(Data extracted from a collection)
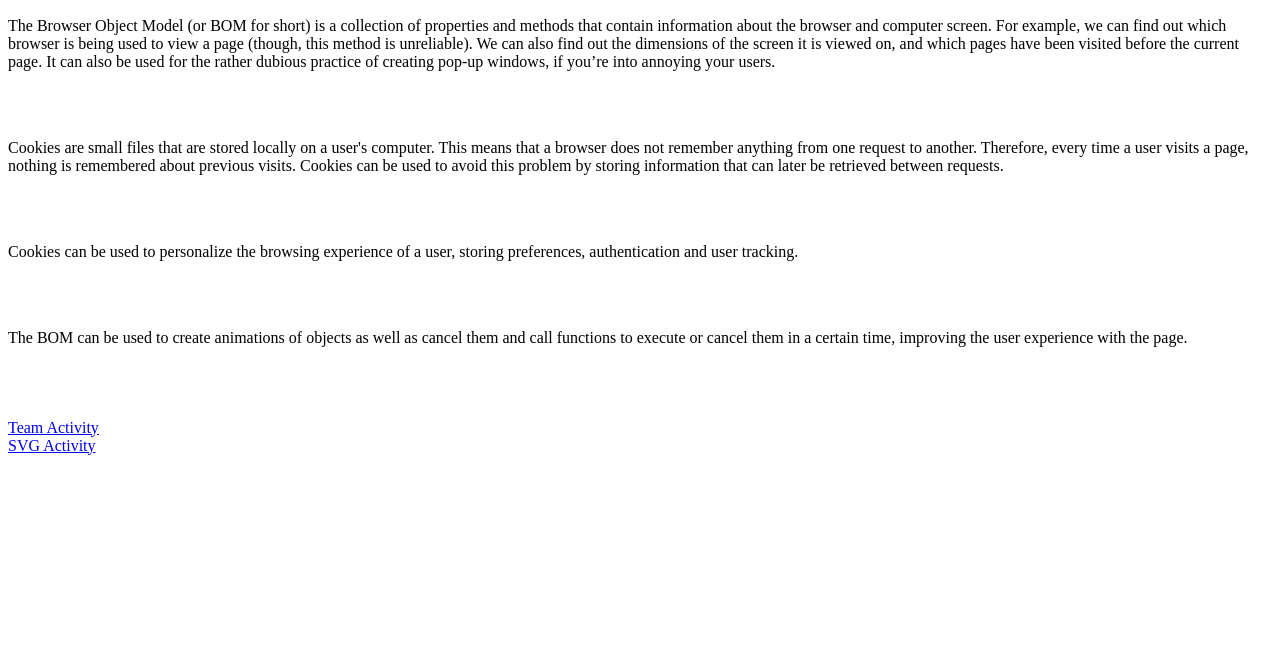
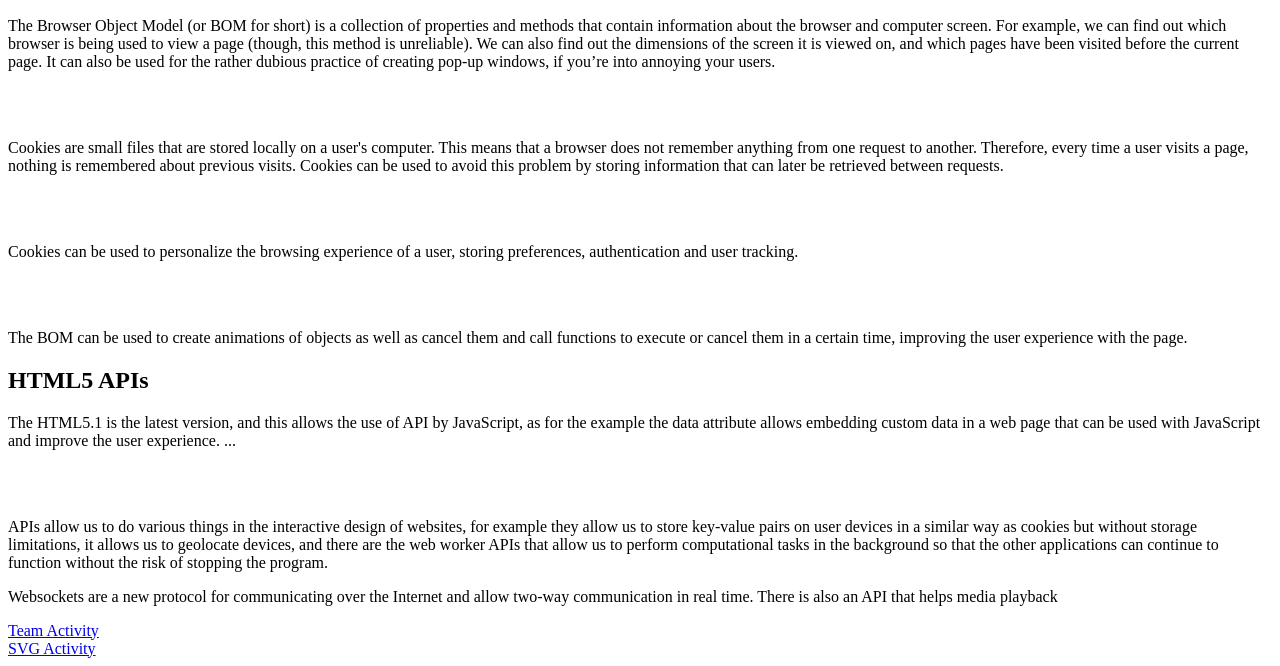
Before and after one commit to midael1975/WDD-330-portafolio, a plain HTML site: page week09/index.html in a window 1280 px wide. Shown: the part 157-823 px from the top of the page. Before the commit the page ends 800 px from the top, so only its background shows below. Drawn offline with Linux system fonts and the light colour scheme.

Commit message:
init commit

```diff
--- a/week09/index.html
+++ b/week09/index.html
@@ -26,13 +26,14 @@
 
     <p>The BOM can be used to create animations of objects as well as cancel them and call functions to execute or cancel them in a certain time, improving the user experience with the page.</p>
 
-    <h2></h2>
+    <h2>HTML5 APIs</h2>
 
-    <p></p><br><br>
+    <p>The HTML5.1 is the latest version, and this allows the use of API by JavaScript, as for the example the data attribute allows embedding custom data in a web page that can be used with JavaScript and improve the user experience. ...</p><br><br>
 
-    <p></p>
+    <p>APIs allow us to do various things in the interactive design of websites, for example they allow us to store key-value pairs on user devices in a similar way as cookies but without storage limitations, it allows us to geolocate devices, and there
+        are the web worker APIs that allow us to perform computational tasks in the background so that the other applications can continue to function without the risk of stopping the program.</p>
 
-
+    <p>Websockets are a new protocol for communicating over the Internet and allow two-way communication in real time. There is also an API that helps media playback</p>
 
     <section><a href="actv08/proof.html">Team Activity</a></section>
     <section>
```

---

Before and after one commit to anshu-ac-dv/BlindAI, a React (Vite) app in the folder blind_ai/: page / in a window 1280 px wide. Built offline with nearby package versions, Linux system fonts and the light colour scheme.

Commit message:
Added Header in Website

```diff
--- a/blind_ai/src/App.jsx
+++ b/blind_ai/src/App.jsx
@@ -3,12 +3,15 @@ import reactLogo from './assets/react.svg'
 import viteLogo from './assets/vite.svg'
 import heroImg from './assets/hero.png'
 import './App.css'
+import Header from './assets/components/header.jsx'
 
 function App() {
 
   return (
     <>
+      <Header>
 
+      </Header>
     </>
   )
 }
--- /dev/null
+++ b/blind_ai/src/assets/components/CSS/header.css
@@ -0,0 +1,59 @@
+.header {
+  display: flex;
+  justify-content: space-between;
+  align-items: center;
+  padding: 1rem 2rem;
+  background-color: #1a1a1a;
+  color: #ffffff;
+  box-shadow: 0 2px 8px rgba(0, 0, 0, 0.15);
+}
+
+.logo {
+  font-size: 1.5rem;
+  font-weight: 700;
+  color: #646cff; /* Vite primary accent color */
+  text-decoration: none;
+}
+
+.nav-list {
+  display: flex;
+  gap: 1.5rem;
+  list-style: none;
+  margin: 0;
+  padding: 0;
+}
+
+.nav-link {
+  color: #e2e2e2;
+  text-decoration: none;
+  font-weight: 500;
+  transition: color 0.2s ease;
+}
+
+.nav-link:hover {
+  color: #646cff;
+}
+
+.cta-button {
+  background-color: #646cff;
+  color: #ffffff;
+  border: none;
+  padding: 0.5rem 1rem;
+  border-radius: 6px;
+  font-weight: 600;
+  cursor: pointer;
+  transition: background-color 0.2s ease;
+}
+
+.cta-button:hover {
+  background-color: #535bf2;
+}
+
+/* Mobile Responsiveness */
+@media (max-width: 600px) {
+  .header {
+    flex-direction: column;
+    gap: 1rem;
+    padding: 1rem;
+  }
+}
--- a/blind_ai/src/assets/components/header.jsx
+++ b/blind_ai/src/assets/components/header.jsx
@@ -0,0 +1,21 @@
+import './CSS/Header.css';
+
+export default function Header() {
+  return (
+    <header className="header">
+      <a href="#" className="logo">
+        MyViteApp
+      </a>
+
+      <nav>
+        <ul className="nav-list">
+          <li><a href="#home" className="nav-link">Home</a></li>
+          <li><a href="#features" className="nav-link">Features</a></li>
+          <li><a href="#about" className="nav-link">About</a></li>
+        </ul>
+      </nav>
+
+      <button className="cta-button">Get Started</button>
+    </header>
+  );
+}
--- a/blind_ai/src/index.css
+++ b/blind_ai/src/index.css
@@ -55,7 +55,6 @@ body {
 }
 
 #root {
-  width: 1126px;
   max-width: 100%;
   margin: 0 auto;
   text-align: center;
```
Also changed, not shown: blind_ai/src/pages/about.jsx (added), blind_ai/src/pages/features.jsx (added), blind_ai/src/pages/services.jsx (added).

==

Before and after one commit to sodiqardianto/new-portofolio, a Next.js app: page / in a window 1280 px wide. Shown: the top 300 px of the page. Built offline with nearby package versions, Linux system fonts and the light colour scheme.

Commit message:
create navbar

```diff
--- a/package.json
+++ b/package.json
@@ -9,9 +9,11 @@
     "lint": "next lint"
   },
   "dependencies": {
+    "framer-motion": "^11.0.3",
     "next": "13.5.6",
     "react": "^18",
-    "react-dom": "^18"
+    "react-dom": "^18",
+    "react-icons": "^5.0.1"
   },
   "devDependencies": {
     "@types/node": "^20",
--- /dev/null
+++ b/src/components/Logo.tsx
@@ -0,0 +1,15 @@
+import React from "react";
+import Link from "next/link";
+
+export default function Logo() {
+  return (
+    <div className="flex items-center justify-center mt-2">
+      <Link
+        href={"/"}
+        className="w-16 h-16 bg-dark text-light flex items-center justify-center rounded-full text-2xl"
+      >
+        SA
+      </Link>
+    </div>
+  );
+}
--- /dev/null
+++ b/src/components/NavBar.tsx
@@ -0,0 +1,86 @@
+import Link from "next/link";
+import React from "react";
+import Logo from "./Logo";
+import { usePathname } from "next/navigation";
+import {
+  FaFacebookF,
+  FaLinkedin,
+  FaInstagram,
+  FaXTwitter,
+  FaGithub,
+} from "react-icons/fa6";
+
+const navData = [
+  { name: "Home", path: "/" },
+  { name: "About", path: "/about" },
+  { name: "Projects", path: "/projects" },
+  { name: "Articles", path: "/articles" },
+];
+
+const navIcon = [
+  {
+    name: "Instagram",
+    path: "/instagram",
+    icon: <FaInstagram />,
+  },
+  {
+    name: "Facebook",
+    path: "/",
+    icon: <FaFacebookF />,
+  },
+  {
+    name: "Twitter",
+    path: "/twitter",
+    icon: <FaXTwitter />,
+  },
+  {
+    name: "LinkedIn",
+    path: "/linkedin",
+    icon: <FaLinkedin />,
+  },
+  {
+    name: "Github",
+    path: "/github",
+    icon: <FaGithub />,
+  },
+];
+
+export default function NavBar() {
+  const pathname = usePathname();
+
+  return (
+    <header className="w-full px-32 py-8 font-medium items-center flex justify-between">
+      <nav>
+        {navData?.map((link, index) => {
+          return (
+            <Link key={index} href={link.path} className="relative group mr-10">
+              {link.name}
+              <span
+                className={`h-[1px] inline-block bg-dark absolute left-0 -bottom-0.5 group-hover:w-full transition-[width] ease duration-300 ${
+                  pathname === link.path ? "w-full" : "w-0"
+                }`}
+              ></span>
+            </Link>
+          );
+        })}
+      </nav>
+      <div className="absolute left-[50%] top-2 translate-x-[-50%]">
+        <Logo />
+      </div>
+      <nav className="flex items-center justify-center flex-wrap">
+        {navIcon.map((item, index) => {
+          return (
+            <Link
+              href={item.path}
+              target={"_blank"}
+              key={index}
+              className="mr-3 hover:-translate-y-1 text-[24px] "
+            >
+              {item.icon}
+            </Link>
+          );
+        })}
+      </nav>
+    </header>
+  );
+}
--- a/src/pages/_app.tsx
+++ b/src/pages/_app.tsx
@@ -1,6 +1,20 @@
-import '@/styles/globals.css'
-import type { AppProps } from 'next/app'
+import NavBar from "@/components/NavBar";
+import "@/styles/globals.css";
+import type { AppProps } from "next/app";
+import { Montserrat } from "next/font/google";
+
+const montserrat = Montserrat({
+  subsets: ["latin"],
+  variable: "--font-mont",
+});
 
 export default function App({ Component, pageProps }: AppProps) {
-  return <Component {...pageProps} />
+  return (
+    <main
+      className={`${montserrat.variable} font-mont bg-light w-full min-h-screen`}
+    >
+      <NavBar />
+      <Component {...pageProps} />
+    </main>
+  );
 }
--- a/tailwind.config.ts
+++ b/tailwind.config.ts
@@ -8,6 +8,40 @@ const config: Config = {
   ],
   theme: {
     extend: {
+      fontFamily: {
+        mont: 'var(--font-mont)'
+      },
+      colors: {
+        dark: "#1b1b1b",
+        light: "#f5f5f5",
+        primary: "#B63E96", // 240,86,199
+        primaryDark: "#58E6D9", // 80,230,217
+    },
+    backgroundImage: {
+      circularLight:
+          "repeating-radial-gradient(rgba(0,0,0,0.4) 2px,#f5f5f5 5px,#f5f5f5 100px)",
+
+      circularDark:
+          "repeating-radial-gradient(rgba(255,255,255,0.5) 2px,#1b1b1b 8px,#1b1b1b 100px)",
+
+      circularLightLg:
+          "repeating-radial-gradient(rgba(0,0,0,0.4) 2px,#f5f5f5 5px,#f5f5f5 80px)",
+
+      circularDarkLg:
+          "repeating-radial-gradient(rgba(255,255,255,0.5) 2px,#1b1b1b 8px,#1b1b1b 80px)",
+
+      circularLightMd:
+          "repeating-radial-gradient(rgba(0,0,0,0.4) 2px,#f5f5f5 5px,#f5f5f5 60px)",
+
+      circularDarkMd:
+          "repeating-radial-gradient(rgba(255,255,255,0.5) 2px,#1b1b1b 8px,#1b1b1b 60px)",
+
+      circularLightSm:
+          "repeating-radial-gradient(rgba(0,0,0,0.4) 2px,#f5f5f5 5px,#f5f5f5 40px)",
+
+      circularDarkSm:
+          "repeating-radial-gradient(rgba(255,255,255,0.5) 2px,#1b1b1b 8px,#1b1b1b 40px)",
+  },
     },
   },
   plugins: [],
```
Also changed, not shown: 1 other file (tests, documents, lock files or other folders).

● Task requirements: Wherever "section" turns up in the records, copy the whole line.

● Expected output:
     <section><a href="actv08/proof.html">Team Activity</a></section>
     <section>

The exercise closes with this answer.